In 2000, the leaders of 189 countries met at the United Nations to share a common vision and responsibility to ensure the achievement of an international agreement. They focused on the 8 goals with the purpose of eradicating extreme poverty and encourage world development. These targets are set out in the Millennium Declaration, which has a deadline achievement of 2015. However, after the deadline date, efforts to reach this aim will continue unabated with the new Post-2015 Agenda. This agenda will work on the new challenges that have emerged since the year 2000, for example in terms of security (after the 9/11 terrorist attacks) and in environmental issues (global warming), and on the ones that have not been accomplished yet. Continue reading →
Photo: Delegates at Harvard WorldMUN 2014. Rima-Maria Rahal
At ModelUN, we simulate the United Nations. A ModelUN conference is a hands-on way to learn how international relations work, how to behave as a diplomat, and – wherever you see your career path take you – a golden opportunity to learn how to be a global leader. After all, slipping into the role of a diplomat to a UN body not only requires you to put your knowledge of current affairs, international relations and the mechanics of being a diplomat into action while aiming to represent your nation’s views to your best ability. Being a MUNer also means trying to cut deals that are not only good for you, but good for the simulated international community as a whole, crafting your own network of cooperators and pulling through intrigue and competition.
Conference on Disarmament meets in Geneva. UN Photo/Jean-Marc Ferré.
In May 2013, before I finished my traineeship in Geneva, the German permanent representative to the Conference on Disarmament, Ambassador Hellmut Hoffmann, was generous enough to grant a moment out of his busy schedule for a video interview during which he shares his views on the inclusion of youth particularly in the disarmament processes at the UN. Continue reading →
UNYANET Representatives at Palais des Nations, Geneva, in May 2013

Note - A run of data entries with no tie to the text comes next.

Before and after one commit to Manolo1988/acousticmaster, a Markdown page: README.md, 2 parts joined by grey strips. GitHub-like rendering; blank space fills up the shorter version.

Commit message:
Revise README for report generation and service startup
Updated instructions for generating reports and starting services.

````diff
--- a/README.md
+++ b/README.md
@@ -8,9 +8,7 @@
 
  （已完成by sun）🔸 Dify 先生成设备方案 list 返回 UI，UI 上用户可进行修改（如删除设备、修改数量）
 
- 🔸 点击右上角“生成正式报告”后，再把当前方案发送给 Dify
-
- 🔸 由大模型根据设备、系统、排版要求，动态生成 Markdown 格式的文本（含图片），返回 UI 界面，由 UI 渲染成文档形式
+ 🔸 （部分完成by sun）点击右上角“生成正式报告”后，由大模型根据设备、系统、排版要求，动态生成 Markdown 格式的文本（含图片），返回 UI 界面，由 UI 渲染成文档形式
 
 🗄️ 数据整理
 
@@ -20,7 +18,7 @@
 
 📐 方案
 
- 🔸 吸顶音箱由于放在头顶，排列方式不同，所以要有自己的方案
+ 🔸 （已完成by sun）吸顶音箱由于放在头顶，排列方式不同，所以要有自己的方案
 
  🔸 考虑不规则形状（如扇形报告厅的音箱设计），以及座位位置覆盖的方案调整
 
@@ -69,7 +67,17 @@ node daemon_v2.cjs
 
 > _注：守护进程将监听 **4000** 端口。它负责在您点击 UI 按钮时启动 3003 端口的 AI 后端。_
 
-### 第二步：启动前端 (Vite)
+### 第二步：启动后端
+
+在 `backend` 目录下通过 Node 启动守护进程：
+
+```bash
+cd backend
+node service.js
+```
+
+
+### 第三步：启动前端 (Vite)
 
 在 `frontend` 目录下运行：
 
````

Having followed various meetings on the field of disarmament at the UN in Geneva during the spring 2013, I was surprised by the amount of times that the youth and especially the need for fresh views at the UN were mentioned. The issue actually came up in more informal occasions but still within the official discussions of for example the Meeting of National Directors on Mine Action and a seminar on Military Spending organized by the International Peace Bureau. And even if I call the speakers vaguely by ”one speaker” or ”someone”, these people were influential personalities within Geneva disarmament context, which makes it even more impressive: These people take a moment from their super busy schedule to promote the inclusion of youth!